The JCP Communications section of the journal features concise, timely reports on important findings in chemical physics. JCP Communications have high impact; many of those published in the past two years have reached JCP's monthly Top 20 Most Downloaded list. Given the time-sensitive nature of these vital new results, editorial staff adopted a new policy earlier this year that calls for priority handling of all Communications. Since the policy was instituted, JCP has reduced the time-to-publication for Communications by more than 30%.

Physics Resources Center Matters

Estate Planning: The best option when the economy is in turmoil

Since September 2010, the development division has been undergoing a restructuring that includes not only expanded outreach to our private sector supporters but also more information and services to internal and external constituencies. To that end, one area worthy of exploring, one we are all hesitant to discuss, is planning for after our deaths—particularly providing security for our families and for the missions we care deeply about. How you plan today will impact the lives of your loved ones and help continue the great work of many organizations. Although it is impossible to know or control what happens in the future, you can have security about achieving your ultimate goals by making a plan.

Estate planning can have an impact during our lives as well as after. Different types of planning vehicles include wills, life insurance, living trusts, IRAs, and annuities. Chief Development Officer Richee L. Smith, Esq., has drafted a brief article about each of these options; it discusses what ought to be considered when planning your estate and addresses charitable bequests and gift annuities. Staff can access the document on AIP|InSite, other readers may contact Smith for the full article.

Ben Stein (re)joins AIP as editorial manager of ISNS

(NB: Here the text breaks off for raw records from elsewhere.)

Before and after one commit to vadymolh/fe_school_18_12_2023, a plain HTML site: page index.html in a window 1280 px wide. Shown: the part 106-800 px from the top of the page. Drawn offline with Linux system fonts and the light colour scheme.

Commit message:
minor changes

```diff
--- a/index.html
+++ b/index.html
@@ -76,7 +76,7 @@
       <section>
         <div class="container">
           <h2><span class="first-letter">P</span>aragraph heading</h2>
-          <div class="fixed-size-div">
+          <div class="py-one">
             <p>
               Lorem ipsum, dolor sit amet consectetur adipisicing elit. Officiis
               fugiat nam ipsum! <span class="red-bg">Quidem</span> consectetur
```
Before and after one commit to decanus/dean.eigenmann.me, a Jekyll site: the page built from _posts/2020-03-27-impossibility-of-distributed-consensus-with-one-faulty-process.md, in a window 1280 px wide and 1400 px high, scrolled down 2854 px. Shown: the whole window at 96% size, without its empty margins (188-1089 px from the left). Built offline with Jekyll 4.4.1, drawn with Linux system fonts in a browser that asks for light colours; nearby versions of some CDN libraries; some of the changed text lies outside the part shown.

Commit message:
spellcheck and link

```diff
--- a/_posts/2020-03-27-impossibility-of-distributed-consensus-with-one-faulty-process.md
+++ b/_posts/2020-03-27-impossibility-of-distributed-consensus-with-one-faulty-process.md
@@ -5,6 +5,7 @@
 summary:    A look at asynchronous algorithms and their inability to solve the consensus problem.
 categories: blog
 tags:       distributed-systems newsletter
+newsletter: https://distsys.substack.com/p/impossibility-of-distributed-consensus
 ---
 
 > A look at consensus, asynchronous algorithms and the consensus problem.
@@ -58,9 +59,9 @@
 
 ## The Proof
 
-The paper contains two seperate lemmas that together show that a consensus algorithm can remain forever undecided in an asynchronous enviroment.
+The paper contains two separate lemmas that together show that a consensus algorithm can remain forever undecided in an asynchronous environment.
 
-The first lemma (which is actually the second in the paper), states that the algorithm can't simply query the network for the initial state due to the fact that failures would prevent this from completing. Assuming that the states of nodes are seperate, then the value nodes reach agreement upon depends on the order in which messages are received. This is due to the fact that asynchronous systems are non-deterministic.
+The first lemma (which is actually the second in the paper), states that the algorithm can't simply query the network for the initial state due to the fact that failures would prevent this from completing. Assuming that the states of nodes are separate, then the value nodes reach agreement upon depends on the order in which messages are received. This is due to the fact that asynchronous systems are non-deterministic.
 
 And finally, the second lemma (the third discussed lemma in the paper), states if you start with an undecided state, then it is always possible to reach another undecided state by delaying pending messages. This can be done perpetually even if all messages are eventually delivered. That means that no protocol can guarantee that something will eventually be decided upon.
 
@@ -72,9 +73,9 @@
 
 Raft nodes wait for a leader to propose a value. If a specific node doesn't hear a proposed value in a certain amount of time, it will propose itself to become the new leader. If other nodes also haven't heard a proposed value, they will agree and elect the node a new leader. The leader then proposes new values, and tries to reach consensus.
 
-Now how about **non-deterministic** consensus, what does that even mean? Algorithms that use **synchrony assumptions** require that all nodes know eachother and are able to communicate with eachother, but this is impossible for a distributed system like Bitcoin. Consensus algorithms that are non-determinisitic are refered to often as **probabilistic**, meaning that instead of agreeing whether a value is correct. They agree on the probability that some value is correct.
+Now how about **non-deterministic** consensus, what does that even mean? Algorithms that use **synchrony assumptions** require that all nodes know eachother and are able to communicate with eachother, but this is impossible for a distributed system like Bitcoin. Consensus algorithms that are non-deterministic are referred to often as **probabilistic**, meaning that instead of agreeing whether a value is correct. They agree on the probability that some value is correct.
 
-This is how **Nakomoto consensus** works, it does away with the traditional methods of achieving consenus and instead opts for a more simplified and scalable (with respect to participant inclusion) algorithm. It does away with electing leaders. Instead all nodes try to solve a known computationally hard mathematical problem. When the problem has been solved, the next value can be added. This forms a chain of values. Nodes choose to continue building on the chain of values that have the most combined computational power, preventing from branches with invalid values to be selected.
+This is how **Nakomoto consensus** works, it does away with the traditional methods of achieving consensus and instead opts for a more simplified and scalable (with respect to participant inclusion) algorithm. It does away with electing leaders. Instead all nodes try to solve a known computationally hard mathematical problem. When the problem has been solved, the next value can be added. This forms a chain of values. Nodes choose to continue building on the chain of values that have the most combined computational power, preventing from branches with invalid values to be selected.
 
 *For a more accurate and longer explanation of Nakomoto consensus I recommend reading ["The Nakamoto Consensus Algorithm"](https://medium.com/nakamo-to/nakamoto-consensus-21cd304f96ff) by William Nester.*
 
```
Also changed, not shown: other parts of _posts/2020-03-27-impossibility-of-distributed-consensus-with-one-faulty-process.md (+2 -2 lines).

Ben Stein AIP welcomes Ben Stein to the News and Media Services staff. Ben will provide primary leadership for Inside Science News Service (ISNS), a service that distributes science news stories to news outlets around the country in an effort to grow the general public's understanding of and appreciation for science. As manager of the ISNS staff, Ben will guide the development of ISNS and coordinate the work of other writers and editors to ensure steady production of high-quality content.

Since August, 2007, Ben has served as director of media relations in the public affairs office of the National Institute of Standards and Technology in Gaithersburg, MD. Ben is also well acquainted with the AIP community. Previously, he worked at AIP for 16 years, including his role as manager of Member Society media services. Ben holds a master's degree in journalism from the New York University Science & Environmental Reporting Program with a Certificate in Science & Environmental Reporting and a bachelor's degree with honors in Physics from the State University of New York, Binghamton.

Around AIP

What have you been up to?

There is a feature of the Employease Network that allows us (and you) to track your education and professional development. If you have attended a workshop or seminar in the past few years, your records should be updated with this valuable information. Sign into the Employease_Network and click the "Work Info" tab. From the drop-down menu, click "Training/Certificate" and "Update Information." Enter the title of the training and then "Save Changes." You will see a "Pending Approval" message immediately. The entry will be accepted as soon as you submit a copy of your training certificate to Human Resources. Contact Judy Rance or Donna Jones if you have any questions.

What's Happening This Week

Tuesday, August 16

  • Brown Bag Lunch on "Estate and Disability Planning" (Melville, NY)

Wednesday, August 17

  • Blood Drive (Melville, NY)

Through Monday, August 29

  • ACP school supply drive (College Park, MD)

We invite your feedback to this newsletter via email to aipmatters@aip.org.

For past issues of this newsletter, visit the AIP Matters archives.